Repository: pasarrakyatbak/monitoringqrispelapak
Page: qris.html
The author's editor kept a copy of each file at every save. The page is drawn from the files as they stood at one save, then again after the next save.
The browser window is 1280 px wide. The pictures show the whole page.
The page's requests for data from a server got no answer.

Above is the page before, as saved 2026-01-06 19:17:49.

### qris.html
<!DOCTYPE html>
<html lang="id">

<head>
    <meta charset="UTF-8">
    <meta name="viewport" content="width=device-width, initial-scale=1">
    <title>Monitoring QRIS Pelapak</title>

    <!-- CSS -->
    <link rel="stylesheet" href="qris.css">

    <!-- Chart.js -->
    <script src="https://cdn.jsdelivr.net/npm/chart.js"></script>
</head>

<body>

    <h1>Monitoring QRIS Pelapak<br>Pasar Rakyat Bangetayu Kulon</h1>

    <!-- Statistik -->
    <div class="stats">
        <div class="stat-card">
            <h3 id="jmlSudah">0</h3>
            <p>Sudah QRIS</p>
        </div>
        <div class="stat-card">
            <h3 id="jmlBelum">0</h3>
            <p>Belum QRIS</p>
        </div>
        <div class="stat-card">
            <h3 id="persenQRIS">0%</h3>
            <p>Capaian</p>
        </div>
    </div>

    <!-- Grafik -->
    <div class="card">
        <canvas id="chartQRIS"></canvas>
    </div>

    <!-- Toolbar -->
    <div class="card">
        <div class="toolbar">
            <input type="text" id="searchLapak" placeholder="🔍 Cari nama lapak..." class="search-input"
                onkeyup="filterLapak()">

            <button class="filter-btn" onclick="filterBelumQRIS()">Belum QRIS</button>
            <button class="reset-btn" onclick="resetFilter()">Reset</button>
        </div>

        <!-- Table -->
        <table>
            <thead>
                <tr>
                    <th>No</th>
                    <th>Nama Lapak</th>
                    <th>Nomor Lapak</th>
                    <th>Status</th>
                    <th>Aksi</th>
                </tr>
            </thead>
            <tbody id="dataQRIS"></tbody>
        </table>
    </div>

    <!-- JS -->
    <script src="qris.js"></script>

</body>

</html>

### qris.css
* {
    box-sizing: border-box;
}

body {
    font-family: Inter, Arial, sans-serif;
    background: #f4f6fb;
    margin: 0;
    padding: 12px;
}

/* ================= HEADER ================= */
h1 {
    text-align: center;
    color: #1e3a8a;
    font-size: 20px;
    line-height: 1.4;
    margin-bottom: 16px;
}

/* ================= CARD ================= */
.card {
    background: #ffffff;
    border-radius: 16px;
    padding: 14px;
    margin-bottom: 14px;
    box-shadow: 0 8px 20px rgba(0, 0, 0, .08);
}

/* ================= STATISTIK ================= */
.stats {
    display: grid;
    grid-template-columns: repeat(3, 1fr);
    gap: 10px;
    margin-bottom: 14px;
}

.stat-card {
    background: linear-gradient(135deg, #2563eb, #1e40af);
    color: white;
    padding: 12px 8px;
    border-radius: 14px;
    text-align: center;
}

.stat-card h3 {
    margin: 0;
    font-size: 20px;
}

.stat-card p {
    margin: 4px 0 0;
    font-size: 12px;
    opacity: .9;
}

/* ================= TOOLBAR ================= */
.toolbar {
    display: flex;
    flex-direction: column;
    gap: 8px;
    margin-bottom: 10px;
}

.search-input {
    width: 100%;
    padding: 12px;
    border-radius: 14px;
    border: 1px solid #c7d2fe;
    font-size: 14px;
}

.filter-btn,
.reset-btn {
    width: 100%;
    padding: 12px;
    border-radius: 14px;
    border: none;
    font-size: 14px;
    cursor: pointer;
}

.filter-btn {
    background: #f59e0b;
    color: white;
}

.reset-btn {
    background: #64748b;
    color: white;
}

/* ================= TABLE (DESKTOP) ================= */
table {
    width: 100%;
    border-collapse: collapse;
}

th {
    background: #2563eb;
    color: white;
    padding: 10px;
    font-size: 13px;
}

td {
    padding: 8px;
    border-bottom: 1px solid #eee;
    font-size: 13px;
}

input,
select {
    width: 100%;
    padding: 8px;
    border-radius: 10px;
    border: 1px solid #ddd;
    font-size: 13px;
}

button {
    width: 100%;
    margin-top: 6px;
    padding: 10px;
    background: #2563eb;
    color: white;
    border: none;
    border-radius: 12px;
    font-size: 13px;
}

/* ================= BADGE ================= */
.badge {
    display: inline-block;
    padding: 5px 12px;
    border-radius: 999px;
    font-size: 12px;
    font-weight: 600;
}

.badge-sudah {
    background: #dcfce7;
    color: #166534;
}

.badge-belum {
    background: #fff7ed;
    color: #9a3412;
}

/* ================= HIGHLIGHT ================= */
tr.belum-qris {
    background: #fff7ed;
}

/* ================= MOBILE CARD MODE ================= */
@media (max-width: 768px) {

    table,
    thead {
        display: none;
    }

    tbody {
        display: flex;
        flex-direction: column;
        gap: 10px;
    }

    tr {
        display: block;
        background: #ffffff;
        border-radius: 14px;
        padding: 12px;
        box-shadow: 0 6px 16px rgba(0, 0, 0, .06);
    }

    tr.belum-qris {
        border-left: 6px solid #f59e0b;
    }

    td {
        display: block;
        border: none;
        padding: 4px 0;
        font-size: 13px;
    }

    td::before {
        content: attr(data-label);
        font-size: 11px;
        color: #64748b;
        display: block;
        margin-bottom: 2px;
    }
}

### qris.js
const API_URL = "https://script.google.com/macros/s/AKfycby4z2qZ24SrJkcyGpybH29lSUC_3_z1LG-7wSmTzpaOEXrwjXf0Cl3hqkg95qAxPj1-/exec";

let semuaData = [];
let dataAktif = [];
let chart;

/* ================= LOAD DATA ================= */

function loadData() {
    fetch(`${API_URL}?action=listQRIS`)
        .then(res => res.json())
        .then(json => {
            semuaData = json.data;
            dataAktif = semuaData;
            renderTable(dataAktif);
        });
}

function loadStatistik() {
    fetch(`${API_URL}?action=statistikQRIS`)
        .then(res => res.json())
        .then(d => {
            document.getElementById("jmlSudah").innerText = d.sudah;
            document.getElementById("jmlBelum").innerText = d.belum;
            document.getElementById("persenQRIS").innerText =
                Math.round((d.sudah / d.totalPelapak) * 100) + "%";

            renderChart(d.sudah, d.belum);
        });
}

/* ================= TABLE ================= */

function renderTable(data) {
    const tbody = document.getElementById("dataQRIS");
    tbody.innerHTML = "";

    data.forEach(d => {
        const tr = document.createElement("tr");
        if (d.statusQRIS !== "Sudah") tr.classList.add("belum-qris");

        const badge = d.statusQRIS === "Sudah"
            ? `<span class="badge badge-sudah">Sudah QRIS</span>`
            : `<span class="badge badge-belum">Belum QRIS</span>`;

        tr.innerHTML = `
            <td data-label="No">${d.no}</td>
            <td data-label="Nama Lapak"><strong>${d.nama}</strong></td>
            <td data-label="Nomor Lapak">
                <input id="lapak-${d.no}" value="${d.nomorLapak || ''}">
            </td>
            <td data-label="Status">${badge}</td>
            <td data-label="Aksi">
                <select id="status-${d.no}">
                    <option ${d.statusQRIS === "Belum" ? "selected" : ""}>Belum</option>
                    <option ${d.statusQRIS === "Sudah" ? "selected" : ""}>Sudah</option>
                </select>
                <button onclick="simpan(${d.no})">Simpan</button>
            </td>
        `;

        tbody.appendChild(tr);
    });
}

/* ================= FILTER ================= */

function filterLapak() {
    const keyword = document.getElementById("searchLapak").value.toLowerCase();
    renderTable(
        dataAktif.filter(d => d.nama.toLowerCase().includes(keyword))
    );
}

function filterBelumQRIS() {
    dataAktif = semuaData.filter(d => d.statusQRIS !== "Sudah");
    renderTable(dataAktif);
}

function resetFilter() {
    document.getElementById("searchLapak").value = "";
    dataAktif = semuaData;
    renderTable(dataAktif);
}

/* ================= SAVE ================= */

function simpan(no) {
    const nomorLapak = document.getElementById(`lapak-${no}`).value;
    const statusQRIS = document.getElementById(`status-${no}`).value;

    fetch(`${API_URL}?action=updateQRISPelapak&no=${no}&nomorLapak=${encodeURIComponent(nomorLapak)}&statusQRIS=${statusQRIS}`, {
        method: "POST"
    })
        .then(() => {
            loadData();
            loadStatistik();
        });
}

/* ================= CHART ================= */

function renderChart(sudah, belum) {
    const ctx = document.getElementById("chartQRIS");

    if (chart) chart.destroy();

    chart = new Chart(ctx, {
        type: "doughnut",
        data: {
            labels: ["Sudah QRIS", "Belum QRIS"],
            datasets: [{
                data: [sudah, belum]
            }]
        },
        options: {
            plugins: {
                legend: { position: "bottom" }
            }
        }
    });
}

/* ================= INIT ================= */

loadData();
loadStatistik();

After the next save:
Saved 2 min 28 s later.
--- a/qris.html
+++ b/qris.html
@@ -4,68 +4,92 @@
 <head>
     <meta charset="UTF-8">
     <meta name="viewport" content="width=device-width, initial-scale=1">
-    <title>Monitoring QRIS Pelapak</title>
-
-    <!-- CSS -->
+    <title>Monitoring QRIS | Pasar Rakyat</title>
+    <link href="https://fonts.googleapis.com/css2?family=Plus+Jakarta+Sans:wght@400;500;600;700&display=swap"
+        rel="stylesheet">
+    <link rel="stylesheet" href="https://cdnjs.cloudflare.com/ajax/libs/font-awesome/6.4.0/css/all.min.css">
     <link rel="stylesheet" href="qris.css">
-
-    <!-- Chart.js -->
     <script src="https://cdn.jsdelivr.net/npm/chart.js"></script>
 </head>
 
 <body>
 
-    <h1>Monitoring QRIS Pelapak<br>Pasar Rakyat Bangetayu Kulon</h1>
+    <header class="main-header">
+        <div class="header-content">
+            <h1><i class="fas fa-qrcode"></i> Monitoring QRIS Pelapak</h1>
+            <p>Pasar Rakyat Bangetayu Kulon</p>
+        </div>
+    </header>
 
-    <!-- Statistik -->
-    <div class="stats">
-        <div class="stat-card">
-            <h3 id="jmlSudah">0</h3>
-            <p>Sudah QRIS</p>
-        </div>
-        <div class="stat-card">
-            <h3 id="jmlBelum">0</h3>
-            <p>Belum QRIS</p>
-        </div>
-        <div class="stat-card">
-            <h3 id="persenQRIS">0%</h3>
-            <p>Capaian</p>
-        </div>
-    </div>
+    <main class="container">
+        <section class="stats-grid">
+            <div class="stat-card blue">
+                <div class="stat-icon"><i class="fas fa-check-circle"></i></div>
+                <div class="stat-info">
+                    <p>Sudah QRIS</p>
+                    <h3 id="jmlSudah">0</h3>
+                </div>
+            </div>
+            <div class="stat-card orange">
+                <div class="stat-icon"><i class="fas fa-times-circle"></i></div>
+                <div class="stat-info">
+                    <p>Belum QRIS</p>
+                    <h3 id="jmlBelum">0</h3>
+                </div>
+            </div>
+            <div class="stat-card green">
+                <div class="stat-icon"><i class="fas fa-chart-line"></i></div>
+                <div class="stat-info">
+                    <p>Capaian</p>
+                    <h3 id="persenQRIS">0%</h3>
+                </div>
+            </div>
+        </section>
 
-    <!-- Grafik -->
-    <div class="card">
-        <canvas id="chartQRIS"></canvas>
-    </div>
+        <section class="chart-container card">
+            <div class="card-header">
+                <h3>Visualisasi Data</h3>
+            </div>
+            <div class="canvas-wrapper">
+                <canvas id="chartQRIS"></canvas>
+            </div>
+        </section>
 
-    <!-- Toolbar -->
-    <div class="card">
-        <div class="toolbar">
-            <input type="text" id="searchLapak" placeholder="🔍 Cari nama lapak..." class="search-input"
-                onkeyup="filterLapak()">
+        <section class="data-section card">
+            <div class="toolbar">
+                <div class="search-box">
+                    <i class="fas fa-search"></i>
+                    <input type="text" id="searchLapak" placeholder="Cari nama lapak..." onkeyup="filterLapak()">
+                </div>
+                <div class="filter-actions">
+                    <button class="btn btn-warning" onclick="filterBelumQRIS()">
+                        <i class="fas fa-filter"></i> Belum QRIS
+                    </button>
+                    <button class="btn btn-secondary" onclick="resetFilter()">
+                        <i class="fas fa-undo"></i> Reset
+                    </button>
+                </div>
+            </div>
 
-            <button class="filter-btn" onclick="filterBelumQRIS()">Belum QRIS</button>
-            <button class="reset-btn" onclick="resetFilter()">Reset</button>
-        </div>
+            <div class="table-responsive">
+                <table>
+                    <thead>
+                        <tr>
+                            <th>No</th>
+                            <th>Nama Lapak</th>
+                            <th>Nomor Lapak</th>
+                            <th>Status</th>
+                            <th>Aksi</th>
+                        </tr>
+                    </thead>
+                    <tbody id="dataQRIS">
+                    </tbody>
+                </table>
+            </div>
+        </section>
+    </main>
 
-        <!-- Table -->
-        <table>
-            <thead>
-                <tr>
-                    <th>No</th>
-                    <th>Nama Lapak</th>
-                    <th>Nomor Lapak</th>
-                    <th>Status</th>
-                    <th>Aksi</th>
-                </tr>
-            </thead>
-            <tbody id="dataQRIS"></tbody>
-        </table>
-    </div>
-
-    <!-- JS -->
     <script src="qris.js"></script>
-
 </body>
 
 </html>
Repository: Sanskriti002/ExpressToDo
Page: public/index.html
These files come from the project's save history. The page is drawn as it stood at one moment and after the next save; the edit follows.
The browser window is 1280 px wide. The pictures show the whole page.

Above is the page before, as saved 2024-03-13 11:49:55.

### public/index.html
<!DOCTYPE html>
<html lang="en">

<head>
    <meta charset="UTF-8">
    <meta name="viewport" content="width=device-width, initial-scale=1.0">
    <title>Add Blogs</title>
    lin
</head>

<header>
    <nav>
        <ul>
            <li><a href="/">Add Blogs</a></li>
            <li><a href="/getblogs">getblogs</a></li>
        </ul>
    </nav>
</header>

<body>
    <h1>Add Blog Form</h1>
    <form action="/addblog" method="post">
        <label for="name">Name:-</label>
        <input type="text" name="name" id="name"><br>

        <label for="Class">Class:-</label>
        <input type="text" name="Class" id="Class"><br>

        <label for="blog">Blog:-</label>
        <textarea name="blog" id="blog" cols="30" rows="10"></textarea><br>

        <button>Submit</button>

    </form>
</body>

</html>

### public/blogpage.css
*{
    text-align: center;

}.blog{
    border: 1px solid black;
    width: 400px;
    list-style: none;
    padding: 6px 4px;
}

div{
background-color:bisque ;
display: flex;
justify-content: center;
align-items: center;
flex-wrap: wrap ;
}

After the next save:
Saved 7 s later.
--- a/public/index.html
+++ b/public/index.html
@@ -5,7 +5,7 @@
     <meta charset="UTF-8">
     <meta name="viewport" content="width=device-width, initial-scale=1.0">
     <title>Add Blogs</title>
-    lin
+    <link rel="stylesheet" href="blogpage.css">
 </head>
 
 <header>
▬▬▬▬▬▬
Work to be completed: Look above for every line with the word "before" and copy it.

Response below:
Above is the page before, as saved 2026-01-06 19:17:49.
    td::before {
Above is the page before, as saved 2024-03-13 11:49:55.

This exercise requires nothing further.